There were some private institutions where people of means could send their children but this was to be the first public school where deaf children could receive a free basic education. Townsend received initial support from: Henry Cox Mason, rector of Bermondsey; Henry Thornton, banker and philanthropist; and the Duke of Gloucester.
Joseph Watson, one of the early headmasters was an inspirational and dedicated teacher, developed many techniques for instructing afflicted children and believed they were due an education as good as any other person. He wrote that, “Persons born deaf are, in fact, neither depressed below, nor raised above, the general scale of human nature, as regards their dispositions and powers, either of body or mind.”
On the 1911 England Census, where I found my little cousin Elsie, the asylum was referred to as the Royal Deaf & Dumb Asylum. In later years it became known formally as The Royal School for Deaf Children, Margate.
The school was closed abruptly in December 2015, throwing 240 staff out of work, after the John Townsend Trust was put into administration (receivership).
On lists such as that found on the 1911 census, as well as other schools and institutions, one may get a better appreciation of the lives of ancestors. Such summaries are well worth looking for, as are the histories of those organizations.

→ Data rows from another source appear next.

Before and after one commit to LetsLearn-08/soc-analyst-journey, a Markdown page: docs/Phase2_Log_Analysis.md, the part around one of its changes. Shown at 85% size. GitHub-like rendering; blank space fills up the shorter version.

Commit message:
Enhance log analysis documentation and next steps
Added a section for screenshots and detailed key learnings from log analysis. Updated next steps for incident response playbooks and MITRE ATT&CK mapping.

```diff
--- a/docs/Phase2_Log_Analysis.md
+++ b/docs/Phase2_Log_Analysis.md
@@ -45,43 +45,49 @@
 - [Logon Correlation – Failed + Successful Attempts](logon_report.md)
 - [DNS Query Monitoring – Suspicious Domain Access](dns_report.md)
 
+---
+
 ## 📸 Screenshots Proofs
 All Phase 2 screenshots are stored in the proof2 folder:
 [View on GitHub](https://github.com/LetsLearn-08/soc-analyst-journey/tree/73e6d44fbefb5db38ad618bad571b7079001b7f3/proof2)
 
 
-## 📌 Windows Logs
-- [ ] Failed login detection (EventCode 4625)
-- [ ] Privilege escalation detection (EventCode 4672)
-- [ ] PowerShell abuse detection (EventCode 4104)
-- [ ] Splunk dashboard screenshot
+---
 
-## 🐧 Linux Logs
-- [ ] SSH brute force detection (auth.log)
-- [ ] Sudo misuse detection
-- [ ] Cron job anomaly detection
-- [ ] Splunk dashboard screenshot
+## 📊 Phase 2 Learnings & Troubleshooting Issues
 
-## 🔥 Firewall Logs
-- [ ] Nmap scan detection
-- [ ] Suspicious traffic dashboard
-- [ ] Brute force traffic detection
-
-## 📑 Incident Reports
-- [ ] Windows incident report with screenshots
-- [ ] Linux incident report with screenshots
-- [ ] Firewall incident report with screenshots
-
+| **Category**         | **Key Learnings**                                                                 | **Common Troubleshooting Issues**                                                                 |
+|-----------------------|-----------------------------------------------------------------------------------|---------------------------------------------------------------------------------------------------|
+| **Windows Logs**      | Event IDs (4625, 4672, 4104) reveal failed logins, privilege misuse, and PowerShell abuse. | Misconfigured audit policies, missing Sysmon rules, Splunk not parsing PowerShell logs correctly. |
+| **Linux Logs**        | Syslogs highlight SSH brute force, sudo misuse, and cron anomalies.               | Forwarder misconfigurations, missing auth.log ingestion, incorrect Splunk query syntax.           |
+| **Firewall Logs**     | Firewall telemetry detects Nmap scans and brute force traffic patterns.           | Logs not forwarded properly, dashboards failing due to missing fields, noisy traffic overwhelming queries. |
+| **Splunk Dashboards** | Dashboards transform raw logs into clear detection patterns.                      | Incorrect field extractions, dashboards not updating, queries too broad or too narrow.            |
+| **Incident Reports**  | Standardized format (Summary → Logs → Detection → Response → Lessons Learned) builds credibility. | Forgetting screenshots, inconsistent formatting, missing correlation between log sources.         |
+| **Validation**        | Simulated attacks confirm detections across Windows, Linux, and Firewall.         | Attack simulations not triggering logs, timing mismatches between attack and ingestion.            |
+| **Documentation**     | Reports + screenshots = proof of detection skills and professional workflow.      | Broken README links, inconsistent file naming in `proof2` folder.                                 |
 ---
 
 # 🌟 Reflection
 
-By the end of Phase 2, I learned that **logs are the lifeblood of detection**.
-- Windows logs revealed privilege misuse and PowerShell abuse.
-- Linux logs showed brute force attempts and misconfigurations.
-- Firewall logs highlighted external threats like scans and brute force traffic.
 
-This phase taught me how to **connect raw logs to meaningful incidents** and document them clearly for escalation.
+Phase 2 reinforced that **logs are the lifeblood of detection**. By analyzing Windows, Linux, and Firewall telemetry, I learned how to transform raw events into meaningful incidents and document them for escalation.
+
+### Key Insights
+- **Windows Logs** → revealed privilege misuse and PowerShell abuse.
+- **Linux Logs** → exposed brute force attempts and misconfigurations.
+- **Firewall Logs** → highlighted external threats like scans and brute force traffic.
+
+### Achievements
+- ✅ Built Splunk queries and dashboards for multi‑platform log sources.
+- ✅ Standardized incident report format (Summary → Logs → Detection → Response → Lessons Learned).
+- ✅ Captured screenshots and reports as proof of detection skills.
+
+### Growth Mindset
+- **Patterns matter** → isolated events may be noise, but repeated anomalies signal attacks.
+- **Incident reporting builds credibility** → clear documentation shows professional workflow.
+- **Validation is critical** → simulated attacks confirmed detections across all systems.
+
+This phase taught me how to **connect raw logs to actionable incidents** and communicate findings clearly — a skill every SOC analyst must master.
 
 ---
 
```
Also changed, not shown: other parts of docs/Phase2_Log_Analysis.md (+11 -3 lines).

Wayne Shepheard is a retired geologist and active genealogist. He volunteers with the Online Parish Clerk program in England, handling four parishes in Devon, England. He has published a number of articles about various aspects of genealogy in several family history society journals. Wayne has also served as an editor of two such publications. He provides genealogical consulting services through his business, Family History Facilitated.